Speaking of that voice, Burton's command of the language, in fact, many languages (Welsh, English, French, Italian, Spanish, Latin, to name a few) is marvelous. Readers are treated to snippets of classics from Shakespeare to Pepys to The Bible served up as commonly and elegantly as rich, homey soup. Good enough to eat and to keep warm by. (Did I mention the weather outside?) But let me get back to Burton -- when he sizzles.
As he does with his various nicknames for Elizabeth, which are marvelous, too, and hilarious. To wit: Cantank, Shumdit, Quick Take, Short Take, Bon Apetito, Booby, Milady, Glorious, to name but a scant few. I fell out of bed laughing.
Here is a man in love with his wife, his children, his animals. He has the charm and innocence of a boy, not quite grown up, who continually takes himself to task for not doing a better job as husband, father, caregiver. One loves him all the more for it.
He is exceedingly honest about his vices, as when he mentions how much he drinks (3 bottles of vodka one day, which was often par for the course), what diet he's on, whether E (Elizabeth) is looking fat.Read more ›
Richard Burton is surprisingly forthright at times, but he doesn't reveal all. Included here are assorted tasty bits about some very famous people. Standout stories involve actors, Rex Harrison and his wife Rachel Roberts. Their escapades - or more specifically Rachel's - are outrageous and downright hilarious. In Taylor and Burton's orbit, the drinks never stopped coming, and Rachel turned into a raving maniac when intoxicated. Other anecdotes involve: Princess Margaret, Tennessee Williams, the Duke and Duchess of Windsor and Maria Callas. On the more mundane side, you get travelogue like descriptions of people, places and food, being the couple was constantly traveling. Some find this boring, but not me. Richard's writing is engaging throughout, and his many yarns will leave you wanting to have been part of their crew.Read more ›
Most Recent Customer Reviews
Fascinating read. Lots of details about he and Elizabeth, nothing racy or anything like that, Just insight into their daily life. I enjoyed reading this bookPublished 6 days ago by Amazon Customer
While I haven't gotten a chance to read it, it's published really well. It's dated and has many footnotes for young people like me who aren't really familiar with Burton except for... Read morePublished 4 months ago by al-Halabi
Great and self-aware (did not realize we all be reading) reporter of his thoughts....At times Burton is truly hysterical.......Published 5 months ago by charles g washburn
Don't believe the other so called biographies, biopics or documentaries, about Richard and the Love between he and Elizabeth. His diaries are are the truth! Read morePublished 6 months ago by T. Backhaus
I cannot overstate how much I enjoyed reading The Richard Burton Diaries. The man was a born written, and I regret that he actually didn't turn out to be a novelist as well as a... Read morePublished 7 months ago by Steven M. Mascaro
I was disappointed at how much of a 'poor me' guy he was.

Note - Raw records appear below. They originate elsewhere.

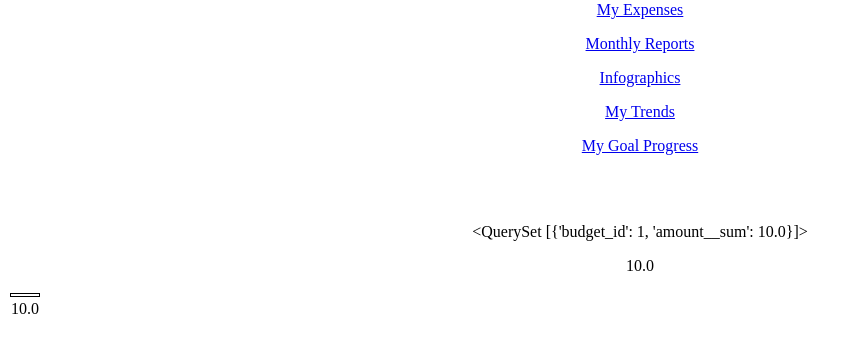
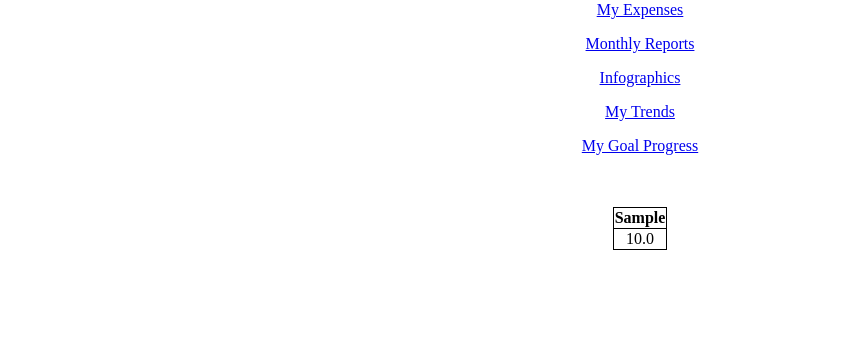
Before and after one commit to Summussum/sums, a Django app: page /explorer/reports/ in a window 1280 px wide. Shown: the part 139-492 px from the top of the page, without its empty margins (0-860 px from the left). Run offline with Django 5.2, Linux system fonts and the light colour scheme; a user stored in the database is signed in; tables that the repository leaves empty hold one stand-in row (values such as "Sample post").

Commit message:
monthly report query fixed

```diff
--- a/explorer/views.py
+++ b/explorer/views.py
@@ -83,7 +83,9 @@ def edit_record(request, transaction_id):
 
 @login_required
 def monthly_reports(request):
-    expense_totals = Transactions.objects.filter(user=request.user).select_related("budget_id__category_display").values("budget_id").annotate(Sum("amount",output_field=FloatField()))
+    expense_totals = Transactions.objects.filter(user=request.user).values("budget_id", "budget__category_display").annotate(Sum("amount"))
+    for entry in expense_totals:
+        entry["amount__sum"] = round(float(entry["amount__sum"]), 2)
     return render(request, "Explore/monthly_reports.html", context={"expenses": expense_totals})
 
 
--- a/sums/templates/Explore/monthly_reports.html
+++ b/sums/templates/Explore/monthly_reports.html
@@ -22,21 +22,15 @@
 
 
         <br><br>
-        <p>{{expenses}}</p>
-        <p>
-            {% for category in expenses %}
-            {{category.amount__sum}}
-            {% empty %}
-            There is nothing here!
-            {% endfor %}
-        </p>
 
-        <table id="monthly_reports_table">
+
+
+        <table id="monthly_reports_table" class="center_table">
             <thead>
                 <tr>
                 {% for category in expenses %}
                     <th>
-                        {{category.budget_id.category_display}}
+                        {{category.budget__category_display}}
                     </th>
                 {% endfor %}
                 </tr>
```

I kept looking for him to 'snap out it' but....it didn't happen. Read morePublished 7 months ago by newtou
"Diary is great, but one star off for the horrible, horrible footnote frenzy." - my husband, who read the book. Read morePublished 8 months ago by Mom@Home